When deciding to add hot links to the menu at Boar’s Breath, Stephenson’s inclination was to craft his own sausages. The veteran chef had, after all, prepared and cured meats at his Middletown fine dining location before scaling down and moving to Clearlake. With a cramped kitchen, however, it seemed best to find a traditional source for the spicy links. So did he turn to the sultry east Texas towns of Pittsburg or Elgin, famed for more than a century for their hearty sausages?
After so many years, winemakers lose that enthusiasm of youth. It’s like any other profession — once the novelty wears off, tending grapes becomes a matter of experience. So to find veteran Matt Hughes behind a childlike grin, pouring gewurztraminer as if for the first time is somewhat refreshing. “I’m really pumped about this,” he said as another round of the white wine splashed into a glass. Hughes’ pride in his 2016 Brassfield gewurztraminer is understandable.
Well, not every single one of them. Their numbers, however, are sufficient enough to make cabernet the most consistently popular varietal. The attraction is so keen that some people are willing to shell out hundreds, if not thousands of dollars for just one bottle of the stuff. And why not? Swaggering fruits, an earthy prurience, lashing tannins that promise flavors will develop over time — cabernet sauvignon offers depth and terroir.
Muck Rack makes it simple to find people, tweets, or articles that mention any name, keyword, company, hashtag etc. We've compiled this guide to help you make the most of your search.
Selecting a term
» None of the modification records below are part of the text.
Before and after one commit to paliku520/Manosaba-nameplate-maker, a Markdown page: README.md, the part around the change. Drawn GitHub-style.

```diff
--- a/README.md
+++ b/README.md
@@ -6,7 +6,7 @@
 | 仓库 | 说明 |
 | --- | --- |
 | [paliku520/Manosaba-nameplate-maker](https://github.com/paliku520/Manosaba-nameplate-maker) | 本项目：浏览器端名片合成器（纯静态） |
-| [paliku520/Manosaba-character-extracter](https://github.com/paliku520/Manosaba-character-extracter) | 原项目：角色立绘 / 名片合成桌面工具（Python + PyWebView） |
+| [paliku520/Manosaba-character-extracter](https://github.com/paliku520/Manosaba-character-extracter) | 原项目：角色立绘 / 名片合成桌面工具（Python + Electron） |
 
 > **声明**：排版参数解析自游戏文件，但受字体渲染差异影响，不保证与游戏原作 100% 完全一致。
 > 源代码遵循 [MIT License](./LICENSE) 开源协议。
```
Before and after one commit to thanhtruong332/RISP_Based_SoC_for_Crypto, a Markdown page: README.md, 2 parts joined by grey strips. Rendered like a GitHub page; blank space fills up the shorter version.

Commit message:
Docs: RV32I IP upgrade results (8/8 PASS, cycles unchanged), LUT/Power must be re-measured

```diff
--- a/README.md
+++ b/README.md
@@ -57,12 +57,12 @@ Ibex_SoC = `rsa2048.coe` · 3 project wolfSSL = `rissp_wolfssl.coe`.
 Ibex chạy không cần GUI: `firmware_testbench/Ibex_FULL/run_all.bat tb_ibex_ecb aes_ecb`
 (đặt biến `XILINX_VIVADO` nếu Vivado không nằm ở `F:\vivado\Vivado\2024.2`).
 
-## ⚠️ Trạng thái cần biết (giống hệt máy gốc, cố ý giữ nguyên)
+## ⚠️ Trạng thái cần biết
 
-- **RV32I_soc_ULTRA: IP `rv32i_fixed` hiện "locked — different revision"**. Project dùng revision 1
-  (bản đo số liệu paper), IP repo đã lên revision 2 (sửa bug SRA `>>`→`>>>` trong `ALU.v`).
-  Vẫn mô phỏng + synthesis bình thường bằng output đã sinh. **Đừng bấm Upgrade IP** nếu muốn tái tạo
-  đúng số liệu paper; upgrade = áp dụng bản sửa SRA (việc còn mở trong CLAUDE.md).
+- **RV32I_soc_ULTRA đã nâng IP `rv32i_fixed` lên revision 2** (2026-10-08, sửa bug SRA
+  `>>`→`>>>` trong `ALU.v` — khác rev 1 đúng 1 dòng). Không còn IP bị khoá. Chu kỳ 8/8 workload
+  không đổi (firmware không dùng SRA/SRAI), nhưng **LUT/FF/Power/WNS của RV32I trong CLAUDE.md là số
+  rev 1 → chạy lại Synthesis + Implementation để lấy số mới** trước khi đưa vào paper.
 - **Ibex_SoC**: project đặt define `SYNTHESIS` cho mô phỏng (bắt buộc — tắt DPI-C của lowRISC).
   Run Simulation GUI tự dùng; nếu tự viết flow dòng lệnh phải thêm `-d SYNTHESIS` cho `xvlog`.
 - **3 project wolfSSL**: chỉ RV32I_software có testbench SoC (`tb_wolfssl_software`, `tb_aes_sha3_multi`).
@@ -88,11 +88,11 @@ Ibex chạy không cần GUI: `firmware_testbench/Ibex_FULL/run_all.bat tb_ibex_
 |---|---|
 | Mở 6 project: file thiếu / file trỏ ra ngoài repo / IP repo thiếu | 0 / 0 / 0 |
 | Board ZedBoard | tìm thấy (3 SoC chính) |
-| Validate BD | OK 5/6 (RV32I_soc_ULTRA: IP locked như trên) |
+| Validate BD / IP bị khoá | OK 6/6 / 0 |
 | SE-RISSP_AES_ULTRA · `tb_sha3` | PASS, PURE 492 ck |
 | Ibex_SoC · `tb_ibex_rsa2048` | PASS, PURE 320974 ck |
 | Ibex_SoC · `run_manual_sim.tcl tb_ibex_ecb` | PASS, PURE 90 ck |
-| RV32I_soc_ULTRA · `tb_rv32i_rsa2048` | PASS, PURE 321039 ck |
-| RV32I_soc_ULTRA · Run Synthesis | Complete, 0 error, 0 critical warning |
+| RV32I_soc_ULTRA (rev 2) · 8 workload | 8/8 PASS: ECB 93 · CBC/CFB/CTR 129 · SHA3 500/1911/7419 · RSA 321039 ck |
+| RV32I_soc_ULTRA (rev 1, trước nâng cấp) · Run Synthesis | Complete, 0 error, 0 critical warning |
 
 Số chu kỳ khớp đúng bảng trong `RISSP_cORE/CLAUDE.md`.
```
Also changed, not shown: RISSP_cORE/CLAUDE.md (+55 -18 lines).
Start searching tweets, articles from media outlets, articles mentioned in tweets, journalists'
names, titles and bios with some suggested searches:
Companies or Topics (e.g. iPhone, Microsoft)
Phrases (e.g. "cloud computing") — use quotes to keep the terms together
Twitter handles (e.g. @username) — returns those who have mentioned or replied to
Names (e.g. "David Pogue")
Hashtags (e.g. #sxsw, #london2012)
Bio details (e.g. vegan, Olympics, father)
Muck Rack's Advanced Search allows for many boolean operators.
Find results that mention multiple specified terms, use AND or
+. For example, ensure each result contains both Elon Musk and Mark Zuckerberg by
searching Musk AND Zuckerberg or Musk + Zuckerberg.
Use the operators OR or , to broaden your search when you'd like either of
multiple terms to appear in results. (This is the default behavior of our search when no operators
are used). For example, results will contain either cake or cookie by searching cake OR cookie or cake,cookie
Use NOT or - to subtract results from your search. For
example, searching Disney will yield results about the Walt Disney Company as well as Walt Disney
World Resort. To exclude mentions of Disney World, search for Disney -World or Disney
When using one of these operators with a phrase, enclose it in quotation marks. For example, you can
find results about smartphones excluding Apple's iPhone 4S by searching smartphone -"iPhone
Exact case matching or punctuation
If you're searching for a brand name or keyword that relies on specific punctuation marks or capitalization, you can
find results that match your exact query by adding matchcase: before the keyword you're searching for, like matchcase:E*TRADE .
Use parentheses to separate multiple
boolean phrases. For example, to find journalists talking about having fun in Disney World or
Disneyland, search for ("disney world" OR disneyland) AND fun.
An asterisk can be used to search for any variation of a root word truncated by the asterisk. For example, searching for admin* will return results for administrator, administration, administer, administered, etc.
A near operator is an AND operator where you can control the distance between the words. You can vary the distance the near operation uses by adding a forward slash and number (between 0-99) such as strawberries NEAR/10 "whipped cream", which means the strawberries must exist within 10 words of "whipped cream".